Training during the last few days
You should arrive at the scene of the competition minimum of few days before to make sure you have time to get used to the location.
The very first session you have in the feature consist of mostly moving around quickly, trying a few basic moves to get a feel for the feature and trying to map out where you will want to do each move.
Drawing the feature and marking down where you are going to be doing each move will help considerably. Before the competition all the athletes are going to be training around the clock, meaning you will not be able to get a lot training time in. That means you have to get the most out of the training time you get.
After you have gotten used to moving around in the feature and have a solid idea of where you are going to do your moves you should try to get one of your friends or fellow athletes to time out your rides.
You should be doing competition simulation rides with really good warmups, resting in between. Start from your more consistent moves and end with a banger.
You should skip training the day before the comp and make sure you get good rest and do something fun to get your mind off the competition.
Staying focused and avoiding stress before the competition
After a lot of training the days leading up to the competition can make or break your eventual result.
It’s important to have good accommodation before the event you need to stay hydrated and eat well. It’s important to do something fun that is not related to kayaking before the event to keep the stress down.
During the world championships training week i noticed a very clear dip in my training performance and had a chat with my coach. Turned out i had started eating out a lot more than the previous week which made me walk a lot more in the hot streets which made me exhausted. After fixing that my performance instantly went back up.
It’s vital that you keep a consistent rhythm in your life when at the event. It’s not always going to be easy but it’s certainly possible.
The morning of the competition is the most stressful time of the whole event. You should eat a very regular breakfast you would eat any other paddling morning and do the exact same rhythm you would do on a regular day. If your turn is later in the day it might be really tempting to go watch the other competitor’s performances but if it’s really hot outside i would suggest staying inside so you don’t have to show up to your heat already exhausted.
Just before the competition it’s important to have your friends there. The mindset of…
I’m just having fun with my friends just like on any other paddling session
is probably the only thing all world champions share.
I’m going to explain the basics of the ICF competition structure since most events are using that structure.
First come the prelims. All paddlers that are signed up the event paddle here.
You will perform 2 rides and the score total from both rides combined will be your final score for prelims.
If you managed the qualify to the next round the format depends on the amount of athletes. If there are more than 20 athletes there will be the quarter final round.
The 20 best athletes from the prelims qualify for this round. Here you will do 3 rides of which the best 2 are counted together.
The top 10 from the quarters get into the semi final, where you will do 2 rides and the best ride counts.
The top 5 qualify for the final which has the easiest competition format of all the rounds.
You will have 3 rides and just like the semis, the best single ride counts. In the final you will be given more time to focus and you can take your time getting ready.
At the end of the day, it’s all about having fun and improving yourself as both a paddler and a person.

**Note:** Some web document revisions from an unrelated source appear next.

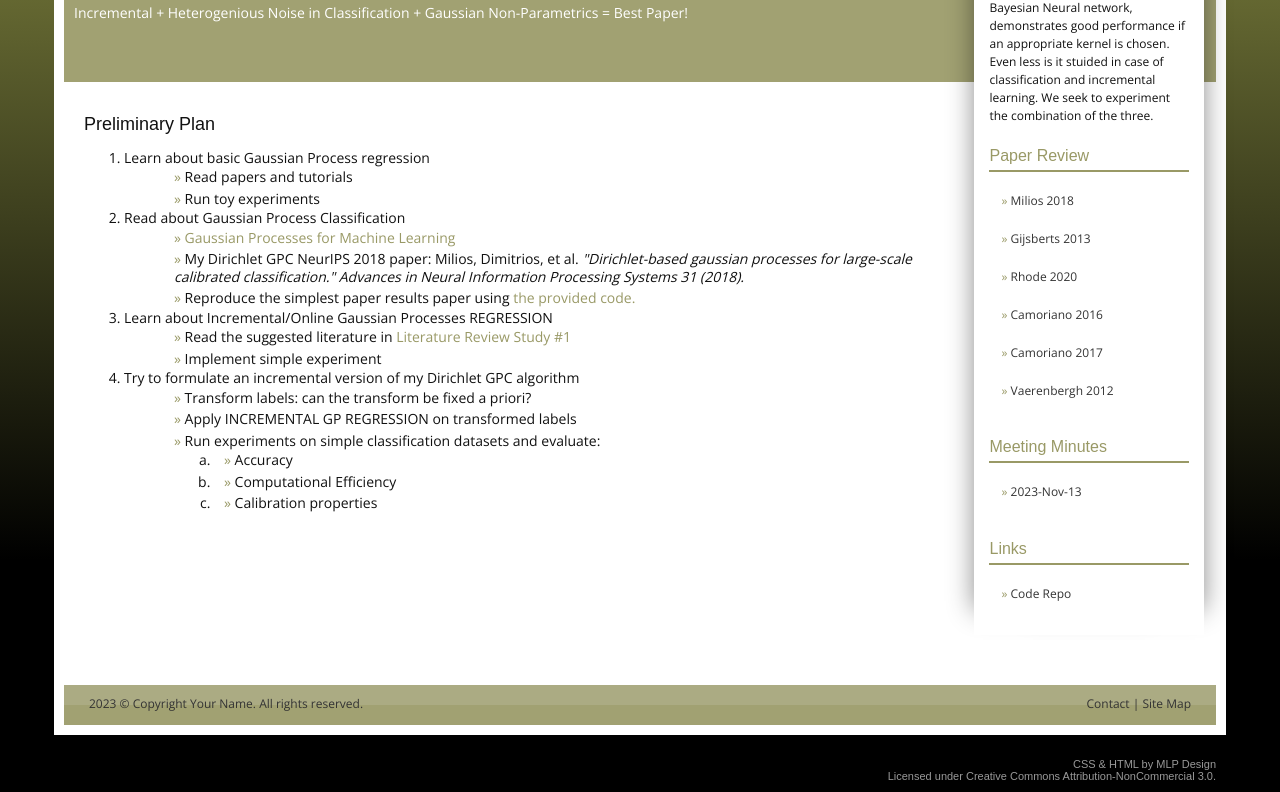
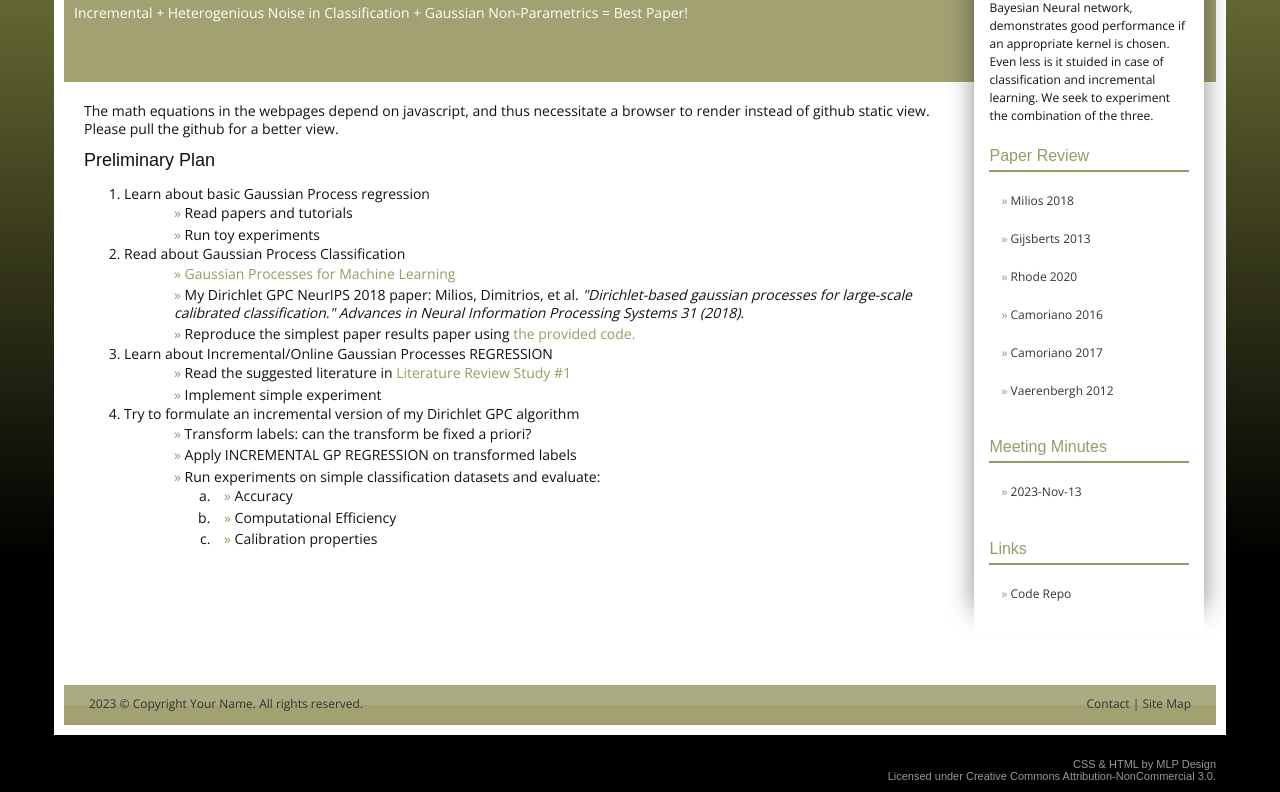
Before and after one commit to Qitian-Ma/GaussianNote, a plain HTML site: page index.html in a window 1280 px wide. Shown: the part 136-928 px from the top of the page. Drawn offline with nearby package versions, Linux system fonts and the light colour scheme.

Commit message:
add notes

```diff
--- a/index.html
+++ b/index.html
@@ -63,6 +63,7 @@
 
 		<!--start content-->
 		<div id="content">
+			The math equations in the webpages depend on javascript, and thus necessitate a browser to render instead of github static view. Please pull the github for a better view.
 			<!--post item-->
 			<div class="item">
 				<h1>Preliminary Plan</h1>
```
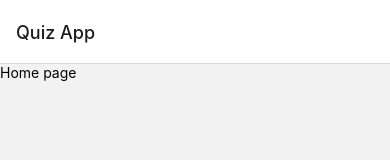
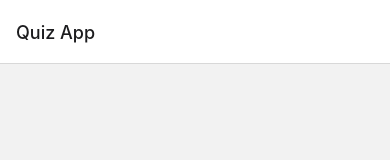
Before and after one commit to SanfetCoder/quiz-app, a React Native app: screen /Home in a window 390 px wide. Shown: the top 160 px of the page. Built offline with nearby package versions, Linux system fonts and the light colour scheme.

Commit message:
Create <CategoryButton />

```diff
--- a/screens/Home.js
+++ b/screens/Home.js
@@ -1,11 +1,13 @@
-import { View, Text } from "react-native";
+import { View, Text, SafeAreaView } from "react-native";
 
 const Home = () => {
   return (
-    <View>
-      <Text>Home page</Text>
-    </View>
+    <SafeAreaView>
+
+    </SafeAreaView>
   )
 }
 
+
+
 export default Home;
```
Also changed, not shown: components/CategoryButton.js (added, +9 -0 lines).
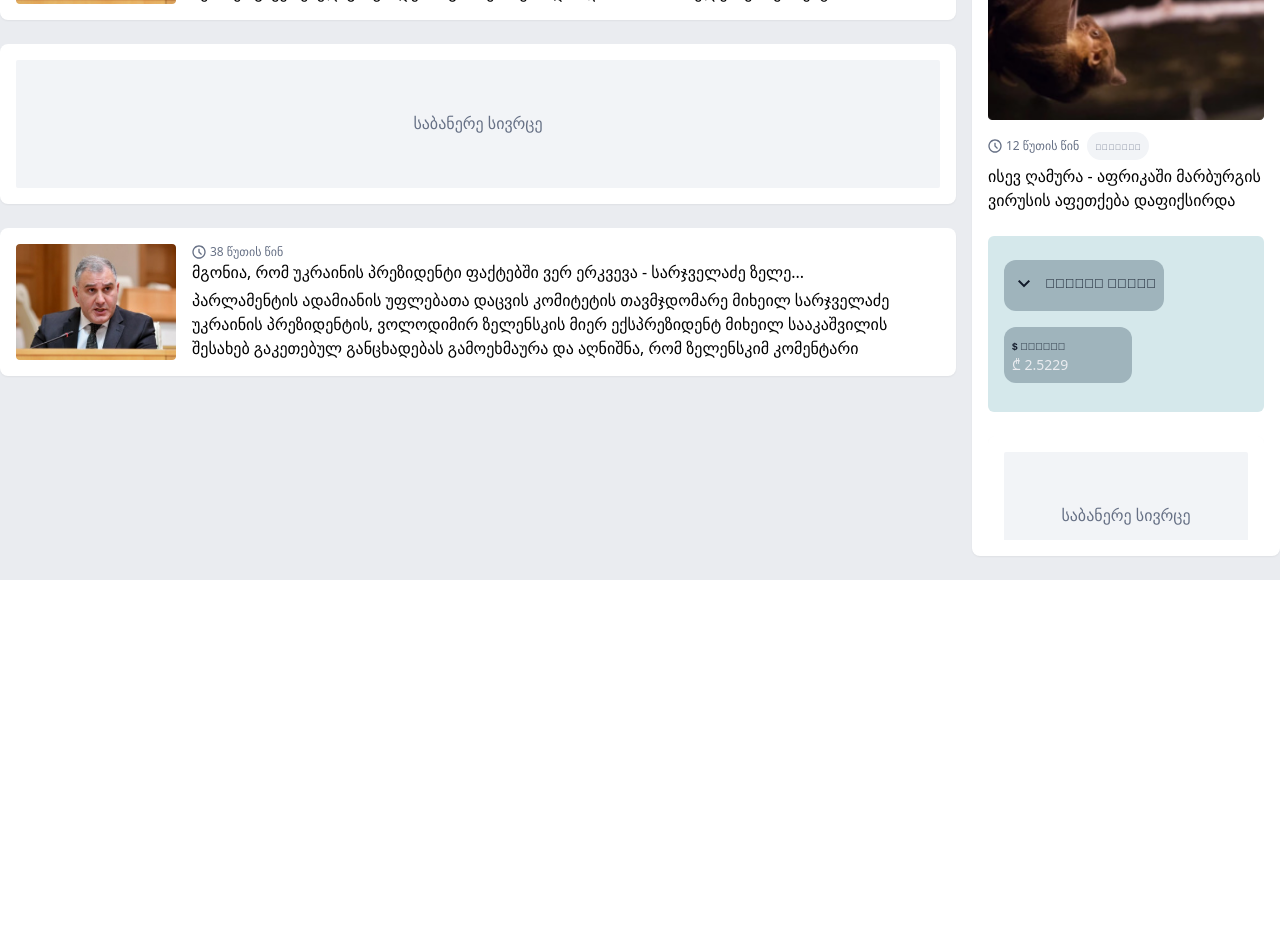
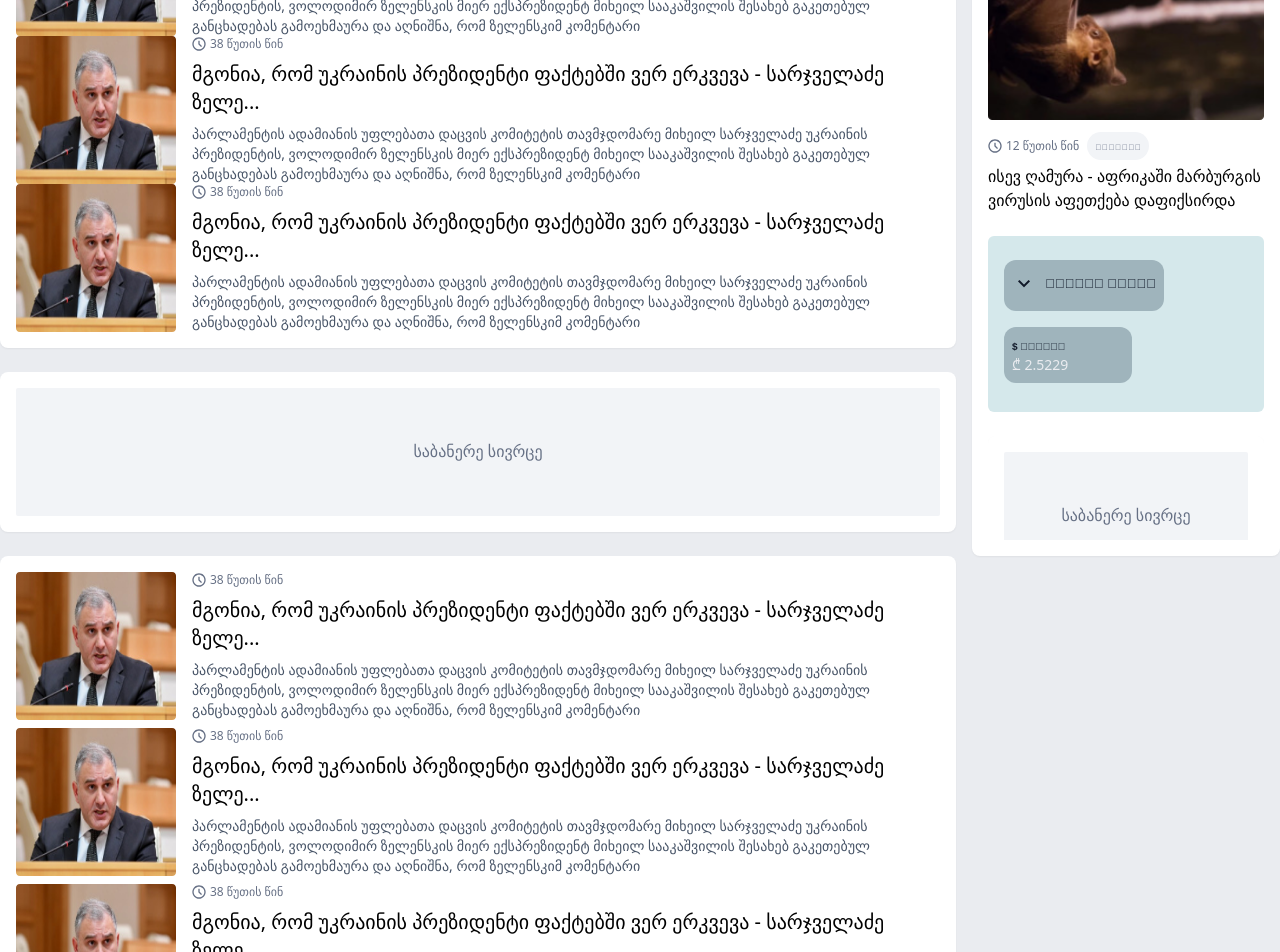
Before and after one commit to PLASTICPEO/skynews, a React (Vite) app: page /politic in a window 1280 px wide. Shown: the part 320-1272 px from the top of the page. Before the commit the page ends 900 px from the top, so only its background shows below. Built offline with nearby package versions, Linux system fonts and the light colour scheme.

Commit message:
news-site

```diff
--- a/src/components/header/components/headerMiddle/components/logo/index.tsx
+++ b/src/components/header/components/headerMiddle/components/logo/index.tsx
@@ -9,13 +9,13 @@ const Logo = () => {
   return (
     <Link to="/">
       <div
-        className={`flex xl:mt-2 mt-10 ${
+        className={`flex  ${
           prevScrollPos > 50 ? "mb-0" : "mb-11"
         } xl:ml-0 ml-4`}
       >
         <img
           className={`${
-            prevScrollPos > 50 ? "xl:w-36" : "xl:w-96"
+            prevScrollPos > 50 ? "xl:w-36" : "xl:w-48"
           } w-60 cursor-pointer m-auto`}
           src={heroLogo}
           alt="logo"
--- a/src/pages/politic/index.tsx
+++ b/src/pages/politic/index.tsx
@@ -12,19 +12,59 @@ const Politic = () => {
             time="38"
             title="მგონია, რომ უკრაინის პრეზიდენტი ფაქტებში ვერ ერკვევა - სარჯველაძე ზელე..."
             photo={politicPhoto}
-            titleFontSize="text-xl mt-2"
-            style="text-sm text-[#475467] mt-2"
+            titleFontStyle="text-xl mt-2"
+            descriptionFont="text-sm text-[#475467] mt-2"
+            text="პარლამენტის ადამიანის უფლებათა დაცვის კომიტეტის თავმჯდომარე მიხეილ სარჯველაძე უკრაინის პრეზიდენტის, ვოლოდიმირ ზელენსკის მიერ ექსპრეზიდენტ მიხეილ სააკაშვილის შესახებ გაკეთებულ განცხადებას გამოეხმაურა და აღნიშნა, რომ ზელენსკიმ კომენტარი"
+          />
+          <Item
+            time="38"
+            title="მგონია, რომ უკრაინის პრეზიდენტი ფაქტებში ვერ ერკვევა - სარჯველაძე ზელე..."
+            photo={politicPhoto}
+            titleFontStyle="text-xl mt-2"
+            descriptionFont="text-sm text-[#475467] mt-2"
+            text="პარლამენტის ადამიანის უფლებათა დაცვის კომიტეტის თავმჯდომარე მიხეილ სარჯველაძე უკრაინის პრეზიდენტის, ვოლოდიმირ ზელენსკის მიერ ექსპრეზიდენტ მიხეილ სააკაშვილის შესახებ გაკეთებულ განცხადებას გამოეხმაურა და აღნიშნა, რომ ზელენსკიმ კომენტარი"
+          />
+          <Item
+            time="38"
+            title="მგონია, რომ უკრაინის პრეზიდენტი ფაქტებში ვერ ერკვევა - სარჯველაძე ზელე..."
+            photo={politicPhoto}
+            titleFontStyle="text-xl mt-2"
+            descriptionFont="text-sm text-[#475467] mt-2"
             text="პარლამენტის ადამიანის უფლებათა დაცვის კომიტეტის თავმჯდომარე მიხეილ სარჯველაძე უკრაინის პრეზიდენტის, ვოლოდიმირ ზელენსკის მიერ ექსპრეზიდენტ მიხეილ სააკაშვილის შესახებ გაკეთებულ განცხადებას გამოეხმაურა და აღნიშნა, რომ ზელენსკიმ კომენტარი"
           />
         </div>
         <Banner />
-        <div className="mt-4 bg-[#FFFFFF] rounded-lg shadow-sm p-4">
+        <div className="grid grid-cols-1 gap-2 mt-4 bg-[#FFFFFF] rounded-lg shadow-sm p-4">
           <Item
             time="38"
             title="მგონია, რომ უკრაინის პრეზიდენტი ფაქტებში ვერ ერკვევა - სარჯველაძე ზელე..."
             photo={politicPhoto}
-            titleFontSize="text-xl mt-2"
-            style="text-sm text-[#475467] mt-2"
+            titleFontStyle="text-xl mt-2"
+            descriptionFont="text-sm text-[#475467] mt-2"
+            text="პარლამენტის ადამიანის უფლებათა დაცვის კომიტეტის თავმჯდომარე მიხეილ სარჯველაძე უკრაინის პრეზიდენტის, ვოლოდიმირ ზელენსკის მიერ ექსპრეზიდენტ მიხეილ სააკაშვილის შესახებ გაკეთებულ განცხადებას გამოეხმაურა და აღნიშნა, რომ ზელენსკიმ კომენტარი"
+          />
+          <Item
+            time="38"
+            title="მგონია, რომ უკრაინის პრეზიდენტი ფაქტებში ვერ ერკვევა - სარჯველაძე ზელე..."
+            photo={politicPhoto}
+            titleFontStyle="text-xl mt-2"
+            descriptionFont="text-sm text-[#475467] mt-2"
+            text="პარლამენტის ადამიანის უფლებათა დაცვის კომიტეტის თავმჯდომარე მიხეილ სარჯველაძე უკრაინის პრეზიდენტის, ვოლოდიმირ ზელენსკის მიერ ექსპრეზიდენტ მიხეილ სააკაშვილის შესახებ გაკეთებულ განცხადებას გამოეხმაურა და აღნიშნა, რომ ზელენსკიმ კომენტარი"
+          />
+          <Item
+            time="38"
+            title="მგონია, რომ უკრაინის პრეზიდენტი ფაქტებში ვერ ერკვევა - სარჯველაძე ზელე..."
+            photo={politicPhoto}
+            titleFontStyle="text-xl mt-2"
+            descriptionFont="text-sm text-[#475467] mt-2"
+            text="პარლამენტის ადამიანის უფლებათა დაცვის კომიტეტის თავმჯდომარე მიხეილ სარჯველაძე უკრაინის პრეზიდენტის, ვოლოდიმირ ზელენსკის მიერ ექსპრეზიდენტ მიხეილ სააკაშვილის შესახებ გაკეთებულ განცხადებას გამოეხმაურა და აღნიშნა, რომ ზელენსკიმ კომენტარი"
+          />
+          <Item
+            time="38"
+            title="მგონია, რომ უკრაინის პრეზიდენტი ფაქტებში ვერ ერკვევა - სარჯველაძე ზელე..."
+            photo={politicPhoto}
+            titleFontStyle="text-xl mt-2"
+            descriptionFont="text-sm text-[#475467] mt-2"
             text="პარლამენტის ადამიანის უფლებათა დაცვის კომიტეტის თავმჯდომარე მიხეილ სარჯველაძე უკრაინის პრეზიდენტის, ვოლოდიმირ ზელენსკის მიერ ექსპრეზიდენტ მიხეილ სააკაშვილის შესახებ გაკეთებულ განცხადებას გამოეხმაურა და აღნიშნა, რომ ზელენსკიმ კომენტარი"
           />
         </div>
```
Also changed, not shown: 1 other file (tests, documents, lock files or other folders).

It doesn’t matter what your results are, that’s not what you will remember in 10 years.
What you will remember thought are the friends you made and the experience the event and doing your best against all the other people sharing your passion.
Go out there and enjoy yourself. An upcoming competition is a great excuse to get out on the river and paddle.